Board member Scott Turner said, “there is a need. The field was build in 1958 and there have been no changes.” He said the field would be used by high school athletes, and participants in township recreation programs.
Superintendent Dennis Tobin said the addition of lighting would allow games to be scheduled later into the evening, increasing the field’s use.
Turner said recently that a football player fell onto a rock that was buried in the football field and had to have stitches to close the wound.
“We’ve taken rebar out of the field,” he said.
Board member Maureen Myre said given the historically low interest rates, and the fact that the cost of the project would rise in the future, that the board should move forward because the costs to build the project were not going to drop.
The tax impact of the project is complicated by a 2006 referendum for high school construction that is nearly done. Once the project has been deemed complete by the state, the board plans to pay back $1.9 million in borrowed funds left over from the high school project.
Once that payback is made, the district’s debt service costs will drop, the board said, dampening the tax impact if the new referendum question is passed.
Paying off the previous loan would lower the tax impact of the debt by roughly $20 each year for a home value at the township average of $301,800.
The three options presented Monday, and their estimates costs are:
- Build a multi-sport turf field with lighting, a rubberized walking track around the field that would also act as a passageway to the bleachers, bleachers with 2,000 seats for the Sparta fans and 1,000 for visitors, and a concessions stand that would also act as a maintenance shed.
The bleacher seats are estimated to cost $165 to $175 each, and turf is estimated to cost $10 a square foot.
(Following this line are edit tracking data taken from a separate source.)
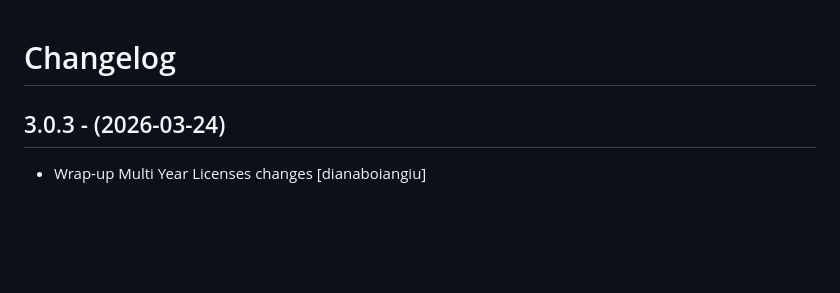
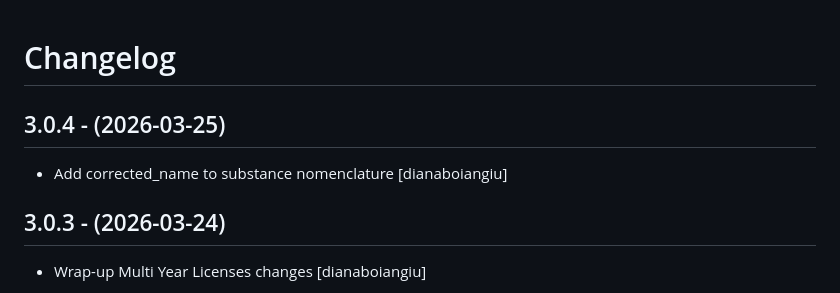
Before and after one commit to eea/european.cache.registry, a Markdown page: CHANGELOG.md, the part around the change. GitHub-like rendering; blank space fills up the shorter version.

Commit message:
Release 3.0.4

```diff
--- a/CHANGELOG.md
+++ b/CHANGELOG.md
@@ -1,5 +1,10 @@
 Changelog
 =========
+
+3.0.4 - (2026-03-25)
+--------------------
+* Add corrected_name to substance nomenclature
+  [dianaboiangiu]
 
 3.0.3 - (2026-03-24)
 --------------------
```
The estimated cost of this option, said engineer Douglas Dykstra, is $4.198 million, which includes construction and planning costs. He said the costs of turf and the bleacher seats is higher than they were for the March referendum.
This option would add $45 to the annual property tax bill of the owner of that average home, or $675 over the 15 years of the loan.
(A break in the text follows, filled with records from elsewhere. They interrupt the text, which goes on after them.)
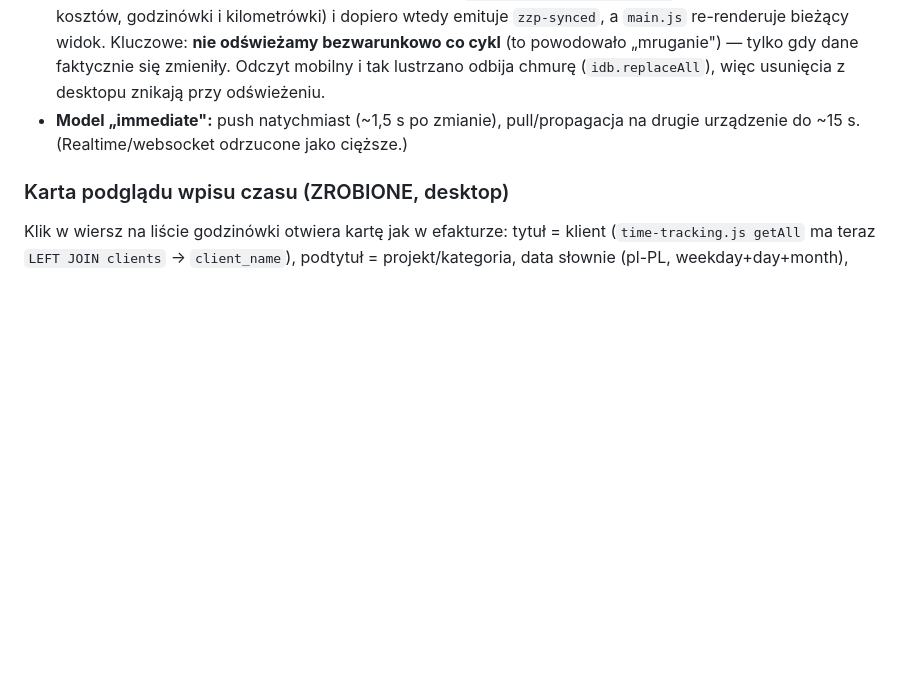
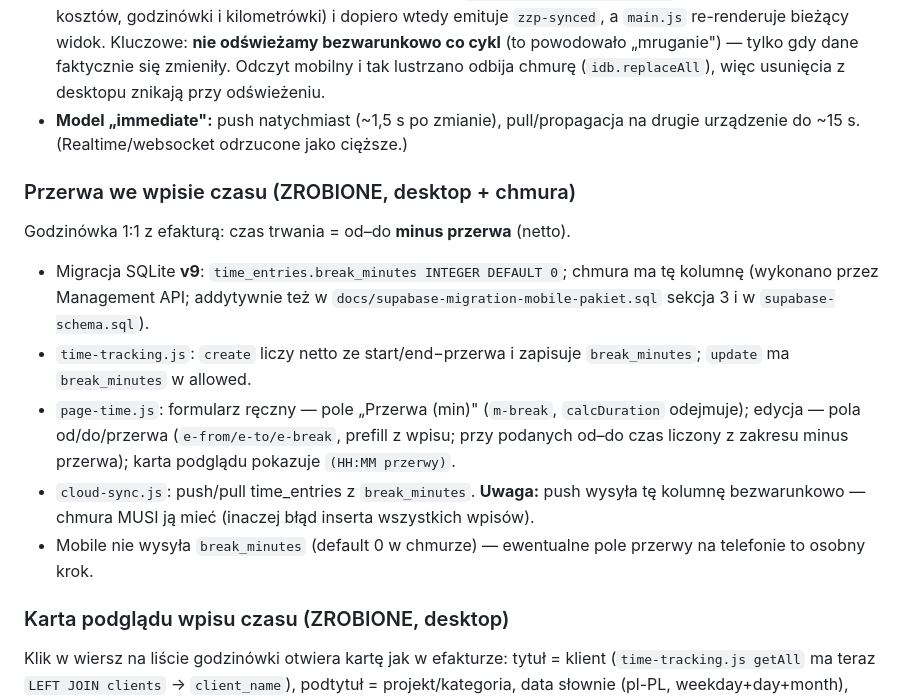
Before and after one commit to Dave92NL/ZZP-Dave-Media-Aplication, a Markdown page: CLAUDE.md, the part around the change. Drawn GitHub-style; blank space fills up the shorter version.

Commit message:
docs: przerwa we wpisie czasu (v9 + kolumna w chmurze)
Co-Authored-By: Claude Opus 4.8 <noreply@anthropic.com>

```diff
--- a/CLAUDE.md
+++ b/CLAUDE.md
@@ -142,6 +142,14 @@ Usunięcie rekordu na jednym urządzeniu znika też na drugim; zmiany synchroniz
 - **Desktop — auto-sync (main.js):** wrapper `mut()` na kanałach mutujących (invoices/expenses/projects/contacts/time/mileage create/update/delete) planuje push+pull ~1,5 s po zmianie; heartbeat `setInterval` co 15 s robi pull (zmiany z telefonu). Po auto-syncu `mainWindow.webContents.send('sync:autoSynced', {changed})`; renderer (`app.js`) odświeża bieżącą listę tylko gdy `changed` i nie ma otwartego modala (`#modal-overlay`). Kanał w `preload.js` `VALID_PUSH_CHANNELS`.
 - **Mobile:** `repo.deleteInvoice/deleteExpense` (online → kasuje w Supabase + Storage; offline → outbox `delete-invoice`/`delete-expense`; rekord jeszcze niewysłany → tylko usunięcie wpisu z outboxa). `sync.js flushOutbox` obsługuje delete-opy. Listy filtrują nakładkę „oczekujące" do `insert-*` (delete-opy nie renderują się jako wiersze). Przyciski „Usuń" w `invoiceDetail`/`expenseDetail`. Auto-odświeżanie: `sync.js` heartbeat `syncNow` co 15 s wykrywa zmianę stanu chmury lekką **sygnaturą** (`repo.remoteChangeSignature` = id+updated_at faktur, kosztów, godzinówki i kilometrówki) i dopiero wtedy emituje `zzp-synced`, a `main.js` re-renderuje bieżący widok. Kluczowe: **nie odświeżamy bezwarunkowo co cykl** (to powodowało „mruganie") — tylko gdy dane faktycznie się zmieniły. Odczyt mobilny i tak lustrzano odbija chmurę (`idb.replaceAll`), więc usunięcia z desktopu znikają przy odświeżeniu.
 - **Model „immediate":** push natychmiast (~1,5 s po zmianie), pull/propagacja na drugie urządzenie do ~15 s. (Realtime/websocket odrzucone jako cięższe.)
+
+### Przerwa we wpisie czasu (ZROBIONE, desktop + chmura)
+Godzinówka 1:1 z efakturą: czas trwania = od–do **minus przerwa** (netto).
+- Migracja SQLite **v9**: `time_entries.break_minutes INTEGER DEFAULT 0`; chmura ma tę kolumnę (wykonano przez Management API; addytywnie też w `docs/supabase-migration-mobile-pakiet.sql` sekcja 3 i w `supabase-schema.sql`).
+- `time-tracking.js`: `create` liczy netto ze start/end−przerwa i zapisuje `break_minutes`; `update` ma `break_minutes` w allowed.
+- `page-time.js`: formularz ręczny — pole „Przerwa (min)" (`m-break`, `calcDuration` odejmuje); edycja — pola od/do/przerwa (`e-from/e-to/e-break`, prefill z wpisu; przy podanych od–do czas liczony z zakresu minus przerwa); karta podglądu pokazuje `(HH:MM przerwy)`.
+- `cloud-sync.js`: push/pull time_entries z `break_minutes`. **Uwaga:** push wysyła tę kolumnę bezwarunkowo — chmura MUSI ją mieć (inaczej błąd inserta wszystkich wpisów).
+- Mobile nie wysyła `break_minutes` (default 0 w chmurze) — ewentualne pole przerwy na telefonie to osobny krok.
 
 ### Karta podglądu wpisu czasu (ZROBIONE, desktop)
 Klik w wiersz na liście godzinówki otwiera kartę jak w efakturze: tytuł = klient
```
- The second option called for 750 fewer bleacher seats, and construction of the utility ground work for the concessions building, but not the building itself, which could be added later.
Dykstra said the cost of this option, including soft costs was, $3.534 million.
This option would add $38 per year to the tax bill for the owner of the township’s average home, or $570 over the life of the 15 year loan.
- The third option eliminated the concessions building, which brought the cost to $3.542 million. If approved, this option would add $36 to the average school tax bill, or $540 over the life of he loan.
Bond council Andrea Kahn said the board had four possible dates for the referendum: December, January, March or September.
The board decided that because there was more discussion to take place on the options, and there are timing issues related to the preparations of the ballot and the bond papers, that the December date would not work.
Dyktra estimated the construction schedule, once a referendum is passed, would be 14 to 15 months, with construction starting about six months after the passage.
Tobin said that means that for a January date, if passed, work could start in early summer and end in the spring of 2013; for a March date, the work could begin in September with an early summer 2013 completion date; but that a September vote could delay the completion of the project to 2014.